Waffles is Chicken without the yellow forehead.
Bagel is probably a juvenile we’re guessing because of her size.
Bagel was a solitary budgie in a small cage.
She had come to the person we got her from who received the bird through birdmonitors.net/.
They intake mostly wild migratory birds but occasionally end up with a domestic pet bird.
We had been planning to rescue chicken and waffles for the past few weeks but had to put that plan on hold because of our African ringneck rescue approximately three weeks prior to the writing of this blog post.
Driving to Columbus and back in about 24 hours was a chore in and of itself.
Once we brought keto, into our home we had to get him situated.
This meant repurposing the Prevue F040 birdcage that we had originally intended for our budgies.

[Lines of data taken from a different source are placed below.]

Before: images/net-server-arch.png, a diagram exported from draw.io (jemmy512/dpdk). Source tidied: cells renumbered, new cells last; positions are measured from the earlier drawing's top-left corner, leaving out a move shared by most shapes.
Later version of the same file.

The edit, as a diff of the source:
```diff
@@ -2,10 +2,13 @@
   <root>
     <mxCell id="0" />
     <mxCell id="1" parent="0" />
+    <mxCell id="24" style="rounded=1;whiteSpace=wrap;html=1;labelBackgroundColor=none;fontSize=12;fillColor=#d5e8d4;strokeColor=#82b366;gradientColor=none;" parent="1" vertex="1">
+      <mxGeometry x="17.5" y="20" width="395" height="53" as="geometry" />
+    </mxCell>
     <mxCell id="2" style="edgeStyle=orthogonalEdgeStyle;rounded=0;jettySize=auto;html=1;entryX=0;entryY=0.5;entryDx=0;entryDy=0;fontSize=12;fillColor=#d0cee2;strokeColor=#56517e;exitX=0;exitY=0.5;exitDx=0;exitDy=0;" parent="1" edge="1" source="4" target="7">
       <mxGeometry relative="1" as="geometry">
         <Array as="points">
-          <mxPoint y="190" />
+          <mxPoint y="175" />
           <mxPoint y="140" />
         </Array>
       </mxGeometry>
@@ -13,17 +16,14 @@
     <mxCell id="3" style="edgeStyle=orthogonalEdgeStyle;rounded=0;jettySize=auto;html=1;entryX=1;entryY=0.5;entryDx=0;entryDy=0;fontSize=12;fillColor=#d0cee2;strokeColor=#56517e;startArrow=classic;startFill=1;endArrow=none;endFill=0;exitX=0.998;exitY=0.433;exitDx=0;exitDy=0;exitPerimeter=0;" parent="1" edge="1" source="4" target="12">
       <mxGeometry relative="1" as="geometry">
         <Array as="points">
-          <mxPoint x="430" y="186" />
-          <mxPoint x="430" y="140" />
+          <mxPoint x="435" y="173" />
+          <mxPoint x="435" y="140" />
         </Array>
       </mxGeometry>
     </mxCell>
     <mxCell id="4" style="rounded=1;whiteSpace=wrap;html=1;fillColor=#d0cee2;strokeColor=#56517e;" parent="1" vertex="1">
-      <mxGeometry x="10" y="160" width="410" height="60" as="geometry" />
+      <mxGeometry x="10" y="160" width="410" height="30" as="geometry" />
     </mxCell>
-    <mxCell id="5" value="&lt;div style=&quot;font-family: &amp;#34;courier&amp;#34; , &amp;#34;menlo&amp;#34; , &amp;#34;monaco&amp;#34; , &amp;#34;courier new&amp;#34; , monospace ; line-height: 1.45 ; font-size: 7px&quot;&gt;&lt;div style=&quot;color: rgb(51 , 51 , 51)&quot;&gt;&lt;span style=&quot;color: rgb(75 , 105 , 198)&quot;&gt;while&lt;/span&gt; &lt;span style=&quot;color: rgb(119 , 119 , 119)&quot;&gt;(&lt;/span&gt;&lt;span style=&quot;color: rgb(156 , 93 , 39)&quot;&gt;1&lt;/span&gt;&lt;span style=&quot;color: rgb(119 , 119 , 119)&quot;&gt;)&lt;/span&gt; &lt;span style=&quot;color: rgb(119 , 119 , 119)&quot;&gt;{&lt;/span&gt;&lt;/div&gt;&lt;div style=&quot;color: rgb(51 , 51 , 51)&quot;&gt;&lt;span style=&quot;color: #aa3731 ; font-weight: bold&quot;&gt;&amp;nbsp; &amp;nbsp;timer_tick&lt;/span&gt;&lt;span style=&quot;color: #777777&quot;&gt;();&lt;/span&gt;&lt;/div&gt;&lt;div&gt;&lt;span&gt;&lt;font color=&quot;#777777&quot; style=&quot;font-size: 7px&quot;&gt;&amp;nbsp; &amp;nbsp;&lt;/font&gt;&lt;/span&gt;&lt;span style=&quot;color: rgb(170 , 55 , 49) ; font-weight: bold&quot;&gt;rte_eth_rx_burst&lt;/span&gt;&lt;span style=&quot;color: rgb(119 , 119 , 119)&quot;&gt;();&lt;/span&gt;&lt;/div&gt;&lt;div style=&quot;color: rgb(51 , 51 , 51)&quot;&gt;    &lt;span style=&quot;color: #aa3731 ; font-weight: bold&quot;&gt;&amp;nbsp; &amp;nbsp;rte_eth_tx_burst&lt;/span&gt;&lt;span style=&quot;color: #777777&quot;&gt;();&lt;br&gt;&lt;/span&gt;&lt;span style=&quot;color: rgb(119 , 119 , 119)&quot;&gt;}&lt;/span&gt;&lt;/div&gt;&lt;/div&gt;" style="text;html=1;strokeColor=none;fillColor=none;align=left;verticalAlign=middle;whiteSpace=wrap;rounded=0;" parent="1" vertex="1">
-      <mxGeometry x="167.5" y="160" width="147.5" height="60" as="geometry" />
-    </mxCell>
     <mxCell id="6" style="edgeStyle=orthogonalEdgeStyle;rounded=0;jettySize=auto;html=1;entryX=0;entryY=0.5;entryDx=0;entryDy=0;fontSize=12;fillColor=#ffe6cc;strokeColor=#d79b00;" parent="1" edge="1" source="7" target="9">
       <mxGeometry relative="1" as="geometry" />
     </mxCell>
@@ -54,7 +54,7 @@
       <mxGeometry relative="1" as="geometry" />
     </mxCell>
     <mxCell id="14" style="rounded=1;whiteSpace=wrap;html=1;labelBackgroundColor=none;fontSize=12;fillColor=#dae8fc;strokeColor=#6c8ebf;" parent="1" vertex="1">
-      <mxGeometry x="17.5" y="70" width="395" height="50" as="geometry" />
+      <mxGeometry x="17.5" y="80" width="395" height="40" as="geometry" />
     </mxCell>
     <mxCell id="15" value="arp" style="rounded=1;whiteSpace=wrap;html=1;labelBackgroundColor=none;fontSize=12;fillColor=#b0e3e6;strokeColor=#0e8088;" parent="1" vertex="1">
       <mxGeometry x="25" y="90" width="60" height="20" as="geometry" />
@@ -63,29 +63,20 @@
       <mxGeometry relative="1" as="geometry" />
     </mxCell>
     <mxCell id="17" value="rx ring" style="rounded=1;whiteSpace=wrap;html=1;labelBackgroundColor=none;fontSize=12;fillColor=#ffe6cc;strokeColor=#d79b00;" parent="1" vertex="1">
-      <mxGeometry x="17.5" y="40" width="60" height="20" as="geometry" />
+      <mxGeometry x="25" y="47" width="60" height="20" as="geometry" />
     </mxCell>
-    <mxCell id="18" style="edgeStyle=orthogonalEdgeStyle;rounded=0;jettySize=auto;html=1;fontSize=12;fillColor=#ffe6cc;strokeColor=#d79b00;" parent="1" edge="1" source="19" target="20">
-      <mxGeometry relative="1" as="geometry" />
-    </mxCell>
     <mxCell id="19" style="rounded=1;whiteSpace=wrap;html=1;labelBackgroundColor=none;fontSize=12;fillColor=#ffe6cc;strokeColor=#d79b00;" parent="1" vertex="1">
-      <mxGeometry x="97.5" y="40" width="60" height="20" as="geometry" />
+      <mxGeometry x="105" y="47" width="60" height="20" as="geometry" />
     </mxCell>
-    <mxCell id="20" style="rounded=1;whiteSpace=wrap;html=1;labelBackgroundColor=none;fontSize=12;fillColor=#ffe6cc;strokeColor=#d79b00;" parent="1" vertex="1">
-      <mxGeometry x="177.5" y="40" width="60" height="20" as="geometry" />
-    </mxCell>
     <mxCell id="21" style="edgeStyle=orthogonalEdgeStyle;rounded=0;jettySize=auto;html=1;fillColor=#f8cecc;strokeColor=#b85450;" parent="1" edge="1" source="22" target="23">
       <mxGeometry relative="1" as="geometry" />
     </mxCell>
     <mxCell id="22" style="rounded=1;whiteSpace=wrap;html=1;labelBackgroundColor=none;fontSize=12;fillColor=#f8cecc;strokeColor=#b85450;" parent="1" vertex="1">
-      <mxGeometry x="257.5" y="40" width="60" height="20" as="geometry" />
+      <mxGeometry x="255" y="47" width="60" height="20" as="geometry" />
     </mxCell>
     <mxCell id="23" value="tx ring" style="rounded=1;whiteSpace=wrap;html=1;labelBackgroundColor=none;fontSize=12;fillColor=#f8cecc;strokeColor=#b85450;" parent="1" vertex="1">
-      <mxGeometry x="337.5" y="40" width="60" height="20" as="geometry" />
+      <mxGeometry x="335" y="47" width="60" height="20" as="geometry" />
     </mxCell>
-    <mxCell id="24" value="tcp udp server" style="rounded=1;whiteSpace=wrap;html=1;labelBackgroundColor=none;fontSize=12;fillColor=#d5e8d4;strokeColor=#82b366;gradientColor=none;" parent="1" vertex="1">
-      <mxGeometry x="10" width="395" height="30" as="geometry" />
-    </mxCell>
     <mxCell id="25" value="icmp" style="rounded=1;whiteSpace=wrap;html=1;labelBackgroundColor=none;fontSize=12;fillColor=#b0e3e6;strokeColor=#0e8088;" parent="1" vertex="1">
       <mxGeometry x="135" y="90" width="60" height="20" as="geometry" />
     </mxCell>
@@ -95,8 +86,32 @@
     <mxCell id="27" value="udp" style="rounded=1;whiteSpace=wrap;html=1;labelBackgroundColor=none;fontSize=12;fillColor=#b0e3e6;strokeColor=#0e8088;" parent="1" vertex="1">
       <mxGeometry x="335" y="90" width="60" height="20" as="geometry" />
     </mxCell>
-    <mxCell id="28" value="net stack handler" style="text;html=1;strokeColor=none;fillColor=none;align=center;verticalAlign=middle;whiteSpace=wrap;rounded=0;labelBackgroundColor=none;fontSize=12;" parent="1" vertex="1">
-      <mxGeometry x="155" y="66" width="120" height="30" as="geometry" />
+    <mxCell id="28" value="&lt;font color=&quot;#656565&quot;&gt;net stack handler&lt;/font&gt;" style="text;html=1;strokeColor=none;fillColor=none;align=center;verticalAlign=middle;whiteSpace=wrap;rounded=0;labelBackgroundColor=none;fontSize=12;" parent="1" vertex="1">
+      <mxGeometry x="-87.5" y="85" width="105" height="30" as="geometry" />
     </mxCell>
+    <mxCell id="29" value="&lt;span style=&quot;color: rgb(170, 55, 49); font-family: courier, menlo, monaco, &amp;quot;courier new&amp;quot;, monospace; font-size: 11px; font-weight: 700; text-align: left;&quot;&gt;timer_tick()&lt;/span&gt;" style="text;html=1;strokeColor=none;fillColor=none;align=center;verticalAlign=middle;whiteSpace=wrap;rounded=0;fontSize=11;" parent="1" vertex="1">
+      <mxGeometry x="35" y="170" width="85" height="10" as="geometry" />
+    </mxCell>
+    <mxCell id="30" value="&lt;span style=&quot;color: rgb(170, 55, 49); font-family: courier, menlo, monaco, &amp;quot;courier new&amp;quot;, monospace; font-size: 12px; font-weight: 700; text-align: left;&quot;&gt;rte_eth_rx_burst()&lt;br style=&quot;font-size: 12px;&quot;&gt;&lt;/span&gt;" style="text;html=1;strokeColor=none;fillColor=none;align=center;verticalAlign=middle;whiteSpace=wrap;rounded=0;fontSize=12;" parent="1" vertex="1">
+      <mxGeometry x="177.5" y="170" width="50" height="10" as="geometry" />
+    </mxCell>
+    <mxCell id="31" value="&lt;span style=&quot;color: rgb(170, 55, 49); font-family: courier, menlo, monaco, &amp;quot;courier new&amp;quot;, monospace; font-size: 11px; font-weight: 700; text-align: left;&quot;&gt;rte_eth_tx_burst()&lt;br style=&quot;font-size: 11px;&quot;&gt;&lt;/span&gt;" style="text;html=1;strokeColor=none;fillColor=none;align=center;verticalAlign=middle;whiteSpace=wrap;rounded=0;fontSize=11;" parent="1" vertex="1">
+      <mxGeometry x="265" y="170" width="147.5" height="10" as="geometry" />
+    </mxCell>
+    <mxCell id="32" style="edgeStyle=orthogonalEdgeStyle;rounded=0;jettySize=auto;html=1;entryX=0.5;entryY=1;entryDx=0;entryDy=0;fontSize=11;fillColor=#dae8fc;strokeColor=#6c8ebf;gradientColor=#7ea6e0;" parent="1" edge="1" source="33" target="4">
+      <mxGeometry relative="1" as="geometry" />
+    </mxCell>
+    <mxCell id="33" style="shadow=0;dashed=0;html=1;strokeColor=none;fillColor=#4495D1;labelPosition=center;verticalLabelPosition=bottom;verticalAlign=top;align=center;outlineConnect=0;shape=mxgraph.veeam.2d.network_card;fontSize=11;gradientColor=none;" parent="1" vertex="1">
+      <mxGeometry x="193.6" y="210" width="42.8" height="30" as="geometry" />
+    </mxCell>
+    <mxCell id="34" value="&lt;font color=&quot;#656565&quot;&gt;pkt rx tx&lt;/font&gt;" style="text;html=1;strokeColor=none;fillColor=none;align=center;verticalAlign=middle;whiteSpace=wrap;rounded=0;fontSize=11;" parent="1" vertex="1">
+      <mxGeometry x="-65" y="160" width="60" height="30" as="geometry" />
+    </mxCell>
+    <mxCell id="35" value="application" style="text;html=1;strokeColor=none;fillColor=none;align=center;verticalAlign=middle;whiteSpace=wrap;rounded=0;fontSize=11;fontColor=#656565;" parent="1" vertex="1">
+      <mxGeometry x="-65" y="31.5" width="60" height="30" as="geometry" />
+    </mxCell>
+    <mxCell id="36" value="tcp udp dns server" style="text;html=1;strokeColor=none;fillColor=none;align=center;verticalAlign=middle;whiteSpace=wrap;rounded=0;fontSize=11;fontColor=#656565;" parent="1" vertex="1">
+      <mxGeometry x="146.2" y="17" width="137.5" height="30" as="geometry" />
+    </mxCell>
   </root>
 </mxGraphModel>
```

Once we got Keto situated in his own cage we were able to assemble and fully equip a new Prevue F050 birdcage aviary to accommodate our current and future budgies.
Circling back to the rescue of chicken and waffles, we were able to schedule a handoff during a Tuesday afternoon in the parking lot of Niles Animal Hospital, home of Dr Pete Sakas, one of the most respective avian veterinarians we know of.

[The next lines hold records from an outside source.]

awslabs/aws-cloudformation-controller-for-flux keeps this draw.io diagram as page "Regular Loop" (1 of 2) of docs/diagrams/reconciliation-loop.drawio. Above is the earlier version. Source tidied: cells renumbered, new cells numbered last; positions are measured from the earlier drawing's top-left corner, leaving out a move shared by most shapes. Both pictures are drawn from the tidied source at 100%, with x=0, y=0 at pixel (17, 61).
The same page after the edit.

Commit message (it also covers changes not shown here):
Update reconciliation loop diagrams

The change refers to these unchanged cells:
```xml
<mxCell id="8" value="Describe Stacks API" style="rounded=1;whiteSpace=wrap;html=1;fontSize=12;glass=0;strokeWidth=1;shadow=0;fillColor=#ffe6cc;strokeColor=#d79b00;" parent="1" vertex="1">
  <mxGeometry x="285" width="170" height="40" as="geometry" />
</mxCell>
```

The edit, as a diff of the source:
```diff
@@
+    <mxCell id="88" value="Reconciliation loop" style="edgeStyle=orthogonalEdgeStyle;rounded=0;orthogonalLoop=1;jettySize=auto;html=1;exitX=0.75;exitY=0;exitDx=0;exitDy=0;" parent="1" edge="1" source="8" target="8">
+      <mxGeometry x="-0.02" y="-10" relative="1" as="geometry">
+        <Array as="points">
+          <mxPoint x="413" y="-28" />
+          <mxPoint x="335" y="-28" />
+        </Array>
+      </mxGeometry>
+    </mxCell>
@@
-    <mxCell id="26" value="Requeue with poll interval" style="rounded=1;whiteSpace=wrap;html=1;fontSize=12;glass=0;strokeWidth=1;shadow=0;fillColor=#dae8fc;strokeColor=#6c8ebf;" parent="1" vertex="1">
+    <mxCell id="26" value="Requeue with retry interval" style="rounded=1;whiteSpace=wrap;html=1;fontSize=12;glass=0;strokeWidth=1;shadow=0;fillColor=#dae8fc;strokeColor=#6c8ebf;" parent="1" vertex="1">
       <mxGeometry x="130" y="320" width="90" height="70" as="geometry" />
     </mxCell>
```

About one hour prior to the designated handoff time and place we received an email from a valued customer who had volunteered to foster a budgie but felt she had made an impulsive decision which proved to be wrong for her.
We connected via phone and plan to acquire her foster budgie directly after acquiring waffles and chicken in the Niles Animal Hospital parking lot.
I got to Niles Animal Hospital at 2:17 p.m. CST.
Our contact with the two rescue budgies showed up about 120 seconds later.
After some brief banter we took the two budgies that were in a cardboard box that had more than enough holes into our car and then exchanged a carton full of broken bags and recently out of date bird food products that would be most welcome by this particular rescue.
30 minutes later I was parked in front of Barbara G’s apartment and was able to ride the elevator with her.
We spent a few minutes discussing new acquisition that she had named Star (that we change to Bagel) and found ourselves descending in the elevator with the third budgie of the day in a small travel carrier that I had brought for the occasion.
After saying our tearful goodbyes we parted company and I was on my way home with three new budgies, that were welcome additions to the new large aviary we had constructed during the previous weekend.
Fast-forward two days.
Catherine and I both agree it was best that 3 budgies entered the aviary together rather than Bagel comin in solo being a juvenile “runt” if you will.
It’s a little thing but she’s clearly being accepted into her new flock.
written by mitch rezman
approved by catherine tobsing